Though both bands lean towards guitar music, their FIFA 20 neighbours such as Loyle Carner and Major Lazer hail from genres far and wide.

The process of selecting bands for FIFA soundtrack, according to Schnur, is done with the utmost care.

“This isn’t a random effort,” continues Schnur. “We're not in the 11th hour going, 'let's just go find 20 or 30 songs'. We put a year into defining the soundtrack.

“We go through thousands of bands. We never say, we need six bands from the UK and five from somewhere else. We assume everybody wants to embrace music from a global football culture.

“Everybody’s a music fan, and within soccer, there are no geographical boundaries. It’s been successful because soccer has never erased the culture of their players and younger fans.”

Even the cultural tone of music has shifted from where the conversation was, decades ago. It was commonplace for bands to figure out how they could get their song on the radio. Now, it is a bucket list ideal for an artist to land a song on FIFA.

For Schnur and Pettus, the most rewarding part of curating FIFA soundtracks is the international bridge it acts between music fans and football fans.

FIFA soundtracks serve as the passionate, connective tissue between supporters all over the world and the songs in the game – in the hope that the music, just like football, will resonate with people and bring them closer together.

“We’re finding bands that we feel will change people's lives, not just ours. People still feel music. It still defines moments in their lives. It's that important to people,” says Schnur.

“It breaks my heart when a band can't suddenly go from playing a club to Madison Square Garden. But the truth that a band can get on FIFA and have fans from all over the world, reaching out to them – that kind of success is stunning to me.”

“I can close my eyes and listen to a Zeppelin song and tell you where I was when I first heard it. I can tell you the feelings I had.

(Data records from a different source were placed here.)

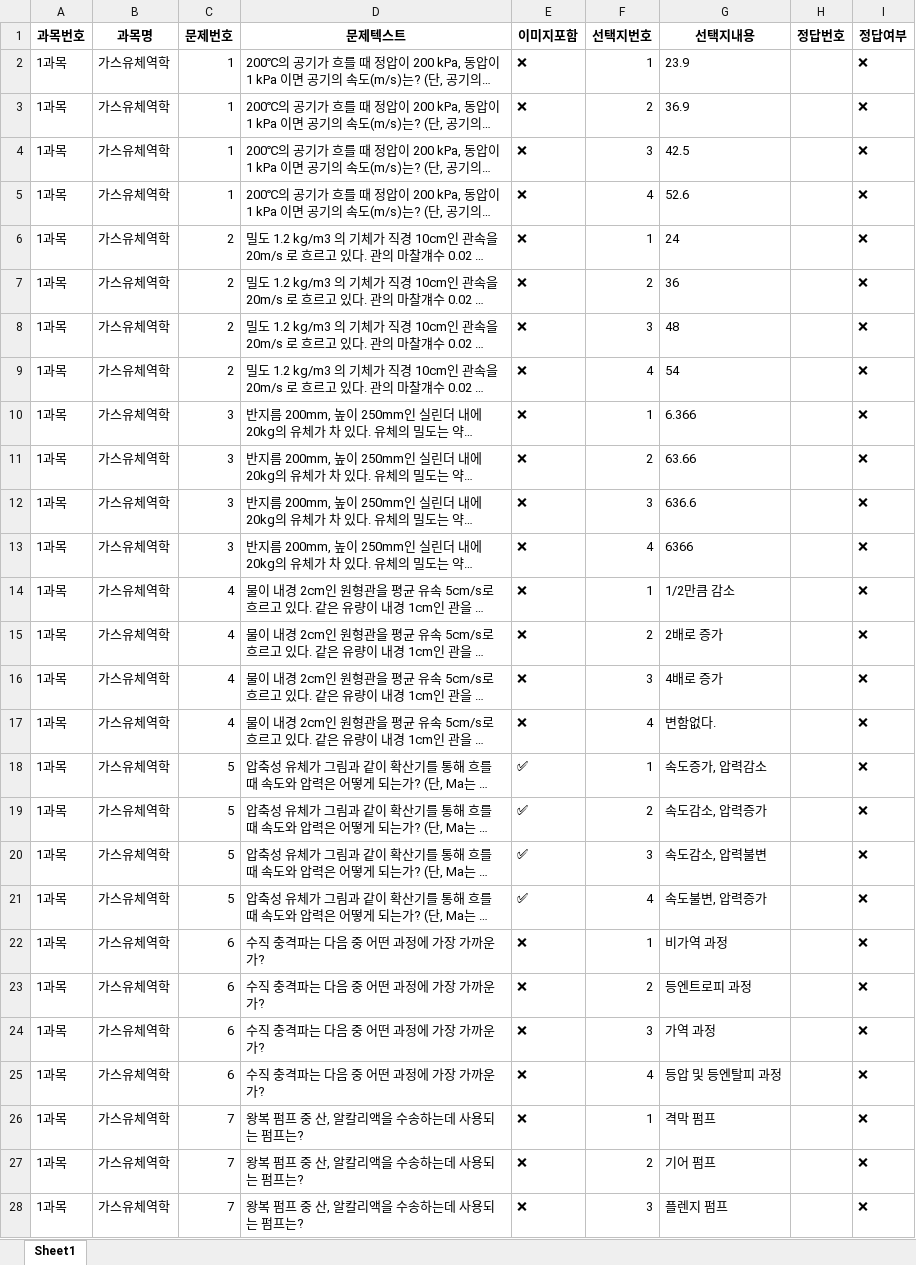
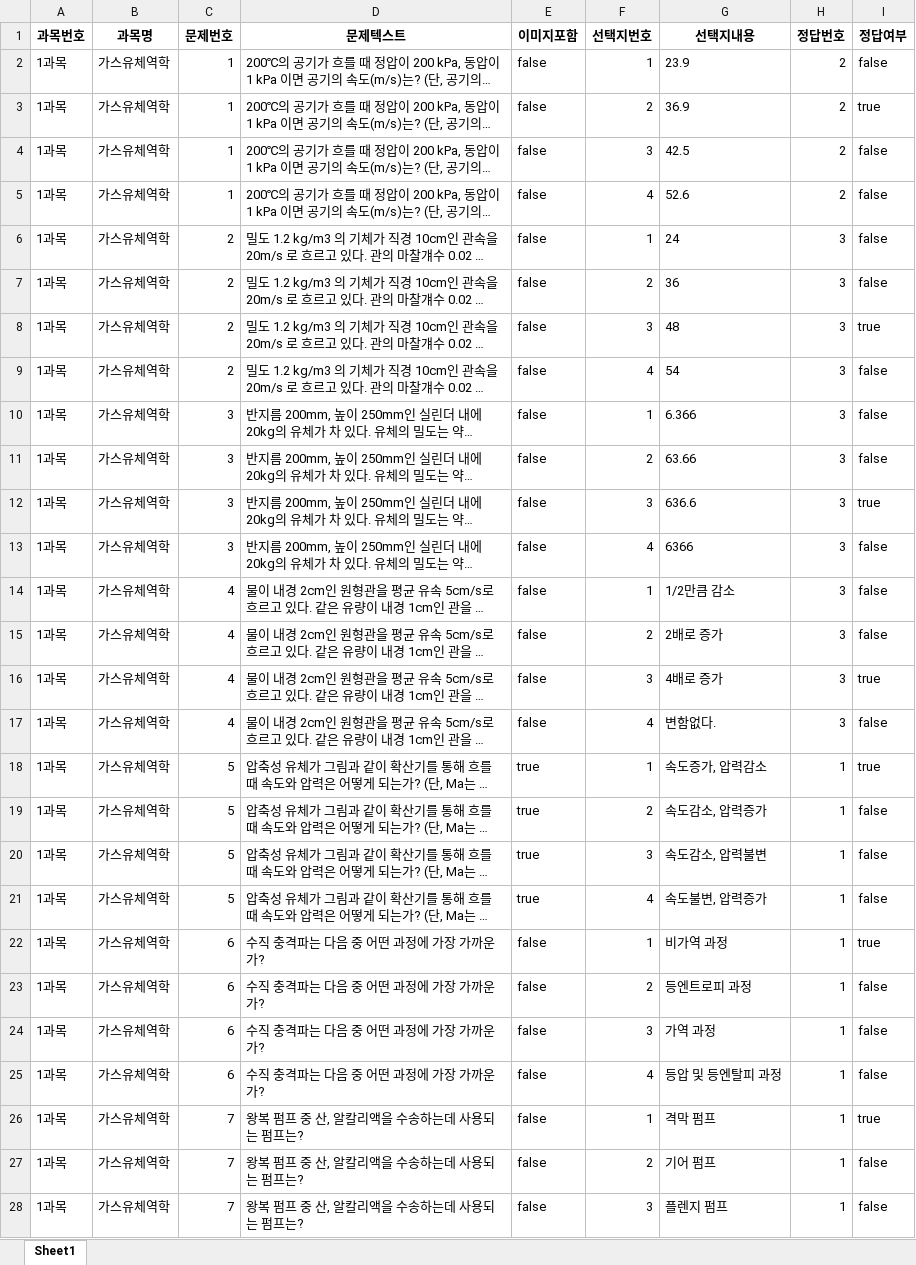
Before and after one commit to yunzivv/project_crawling_25_05, an Excel workbook: parsed_exam.xlsx, sheet Sheet1, drawn as a sheet; only a part is shown; long unchanged cells end in …; values as stored, in another font and other column widths than the file's, no borders; the diff covers the shown part only; the diff names each change by its address in the sheet, - before the commit and + after, or states it on an @@ line.

```diff
--- a/parsed_exam.xlsx (sheet Sheet1)
+++ b/parsed_exam.xlsx (sheet Sheet1)
-E2:E17 (이미지포함): ❌
+E2:E17 (이미지포함): false
-H2:H5 (정답번호): (empty)
+H2:H5 (정답번호): 2
-I2 (정답여부): ❌
+I2 (정답여부): false
-I3 (정답여부): ❌
+I3 (정답여부): true
-I4:I7 (정답여부): ❌
+I4:I7 (정답여부): false
-H6:H17 (정답번호): (empty)
+H6:H17 (정답번호): 3
-I8 (정답여부): ❌
+I8 (정답여부): true
-I9:I11 (정답여부): ❌
+I9:I11 (정답여부): false
-I12 (정답여부): ❌
+I12 (정답여부): true
-I13:I15 (정답여부): ❌
+I13:I15 (정답여부): false
-I16 (정답여부): ❌
+I16 (정답여부): true
-I17 (정답여부): ❌
+I17 (정답여부): false
-E18:E21 (이미지포함): ✅
+E18:E21 (이미지포함): true
-H18:H28 (정답번호): (empty)
+H18:H28 (정답번호): 1
-I18 (정답여부): ❌
+I18 (정답여부): true
-I19:I21 (정답여부): ❌
+I19:I21 (정답여부): false
-E22:E28 (이미지포함): ❌
+E22:E28 (이미지포함): false
-I22 (정답여부): ❌
+I22 (정답여부): true
-I23:I25 (정답여부): ❌
+I23:I25 (정답여부): false
-I26 (정답여부): ❌
+I26 (정답여부): true
-I27:I28 (정답여부): ❌
+I27:I28 (정답여부): false
```
Also changed, not shown: 1095 edited cells elsewhere in this sheet, 2 other files.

“That’s what I want from the FIFA soundtracks.”

The FIFA 21 soundtrack is available now. FIFA 21 is released on October 9.